> **Action item**:
Could you state how many lines of the material hold "Generated"? Include nothing beyond the number.

----------

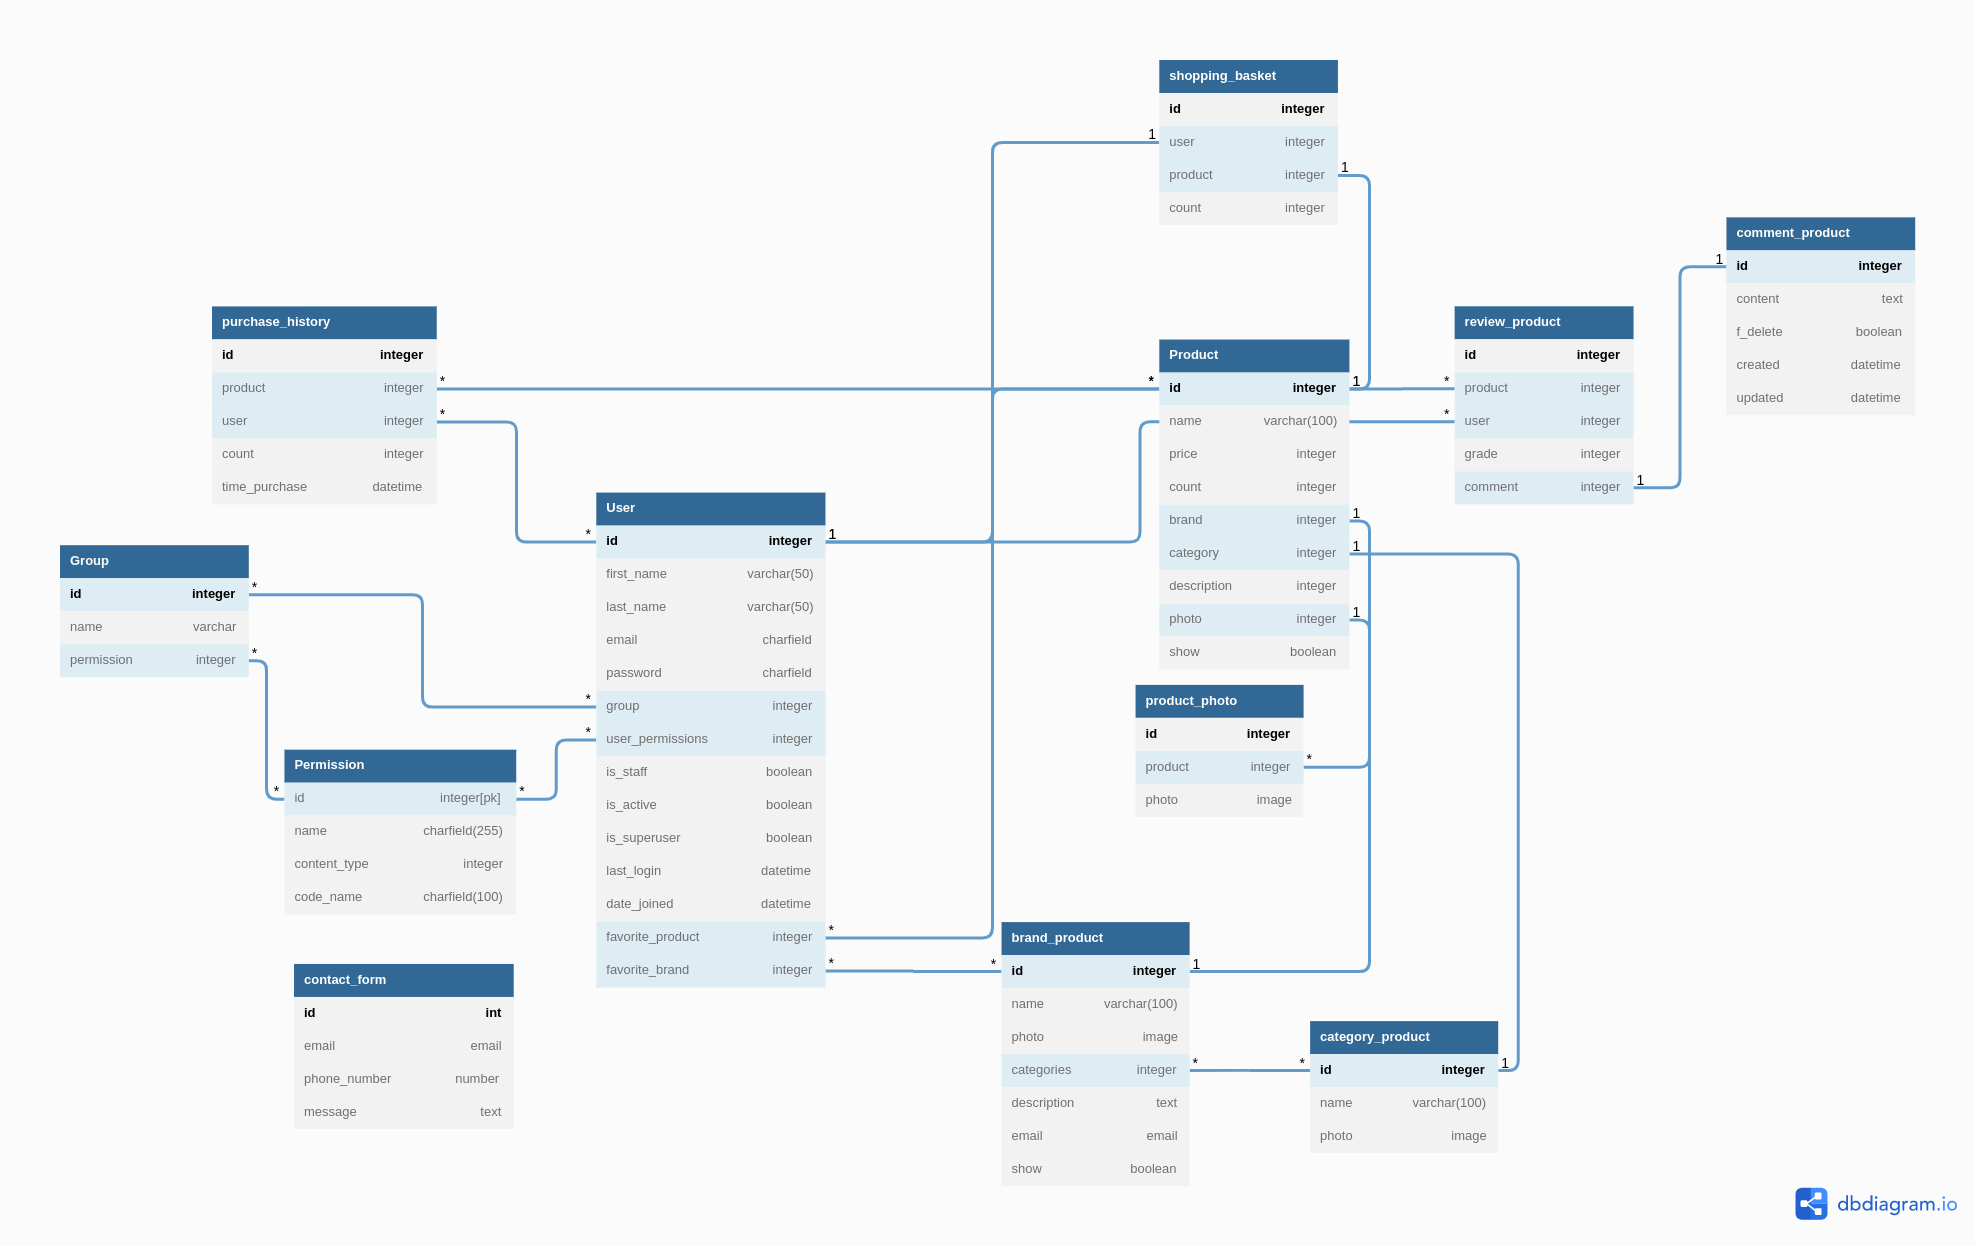
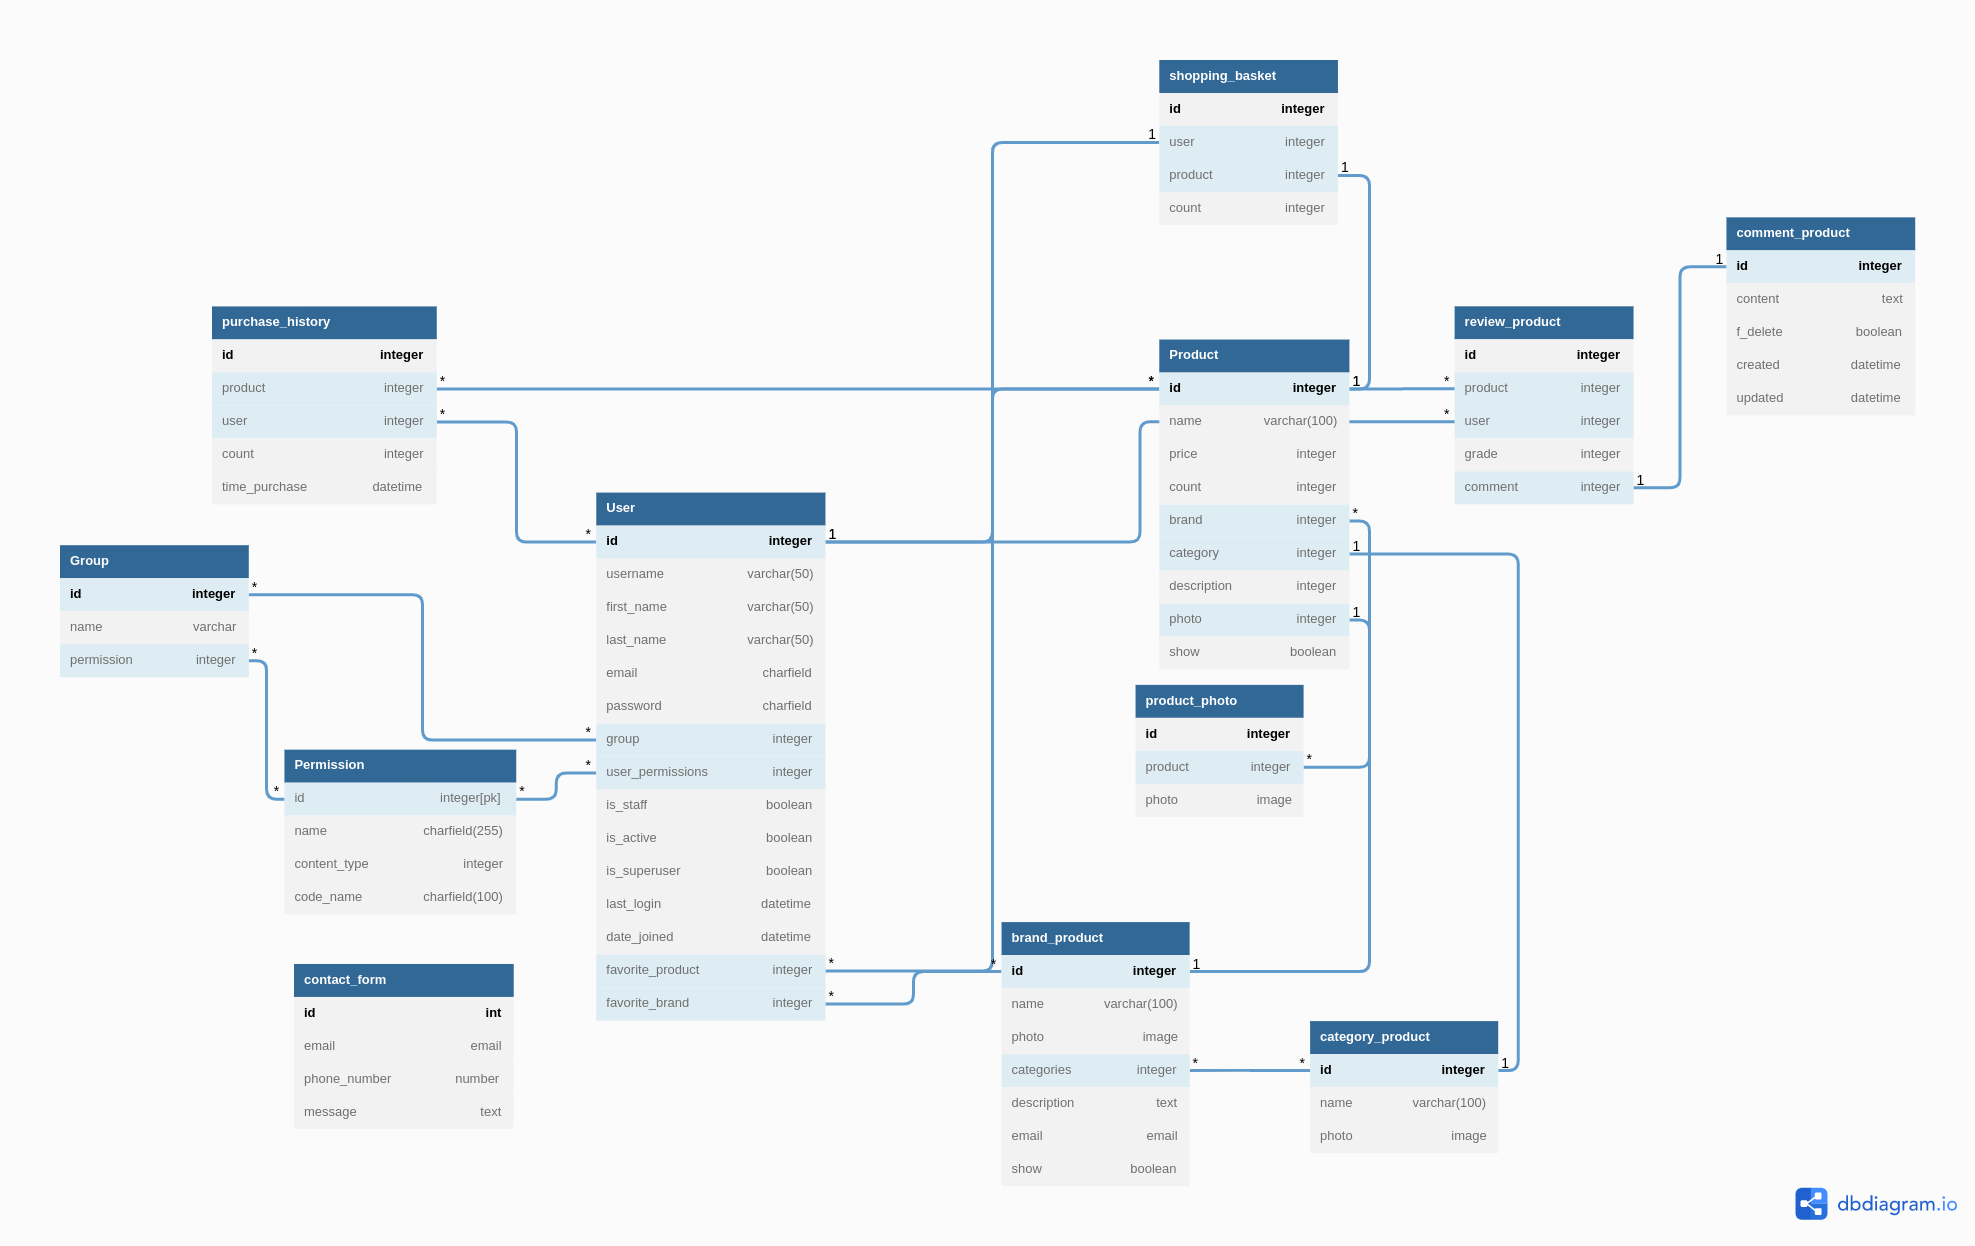
Исправлена ошибка в модели товара в связи с брендом

diff --git a/CLA__shop/shop_products/migrations/0001_initial.py b/CLA__shop/shop_products/migrations/0001_initial.py
@@ -1,4 +1,4 @@
-# Generated by Django 4.1 on 2022-09-16 06:53
+# Generated by Django 4.1 on 2022-09-17 03:24
 
 from django.db import migrations, models
 import django.db.models.deletion
@@ -52,7 +52,7 @@ class Migration(migrations.Migration):
                 ('count', models.IntegerField(default=0, help_text='Количество товаров на складе (сколько можно продать товаров)', verbose_name='Количество')),
                 ('description', models.TextField(verbose_name='Описание товара')),
                 ('show', models.BooleanField(default=True, help_text='Флаг, который позволяет регулировать отображение товара на страницах', verbose_name='Флаг показа товара')),
-                ('brand', models.OneToOneField(on_delete=django.db.models.deletion.CASCADE, to='shop_products.brandproduct', verbose_name='Бренд')),
+                ('brand', models.ForeignKey(on_delete=django.db.models.deletion.CASCADE, to='shop_products.brandproduct', verbose_name='Бренд')),
                 ('category', models.ForeignKey(on_delete=django.db.models.deletion.CASCADE, to='shop_products.categoryproduct', verbose_name='Категория')),
             ],
             options={

diff --git a/CLA__shop/shop_products/models/products.py b/CLA__shop/shop_products/models/products.py
@@ -25,7 +25,7 @@ class Product(models.Model):
         verbose_name='Количество',
         help_text='Количество товаров на складе (сколько можно продать товаров)',
     )
-    brand = models.OneToOneField(
+    brand = models.ForeignKey(
         BrandProduct,
         on_delete=models.CASCADE,
         db_index=True,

----------

> **Solved exercise**:
2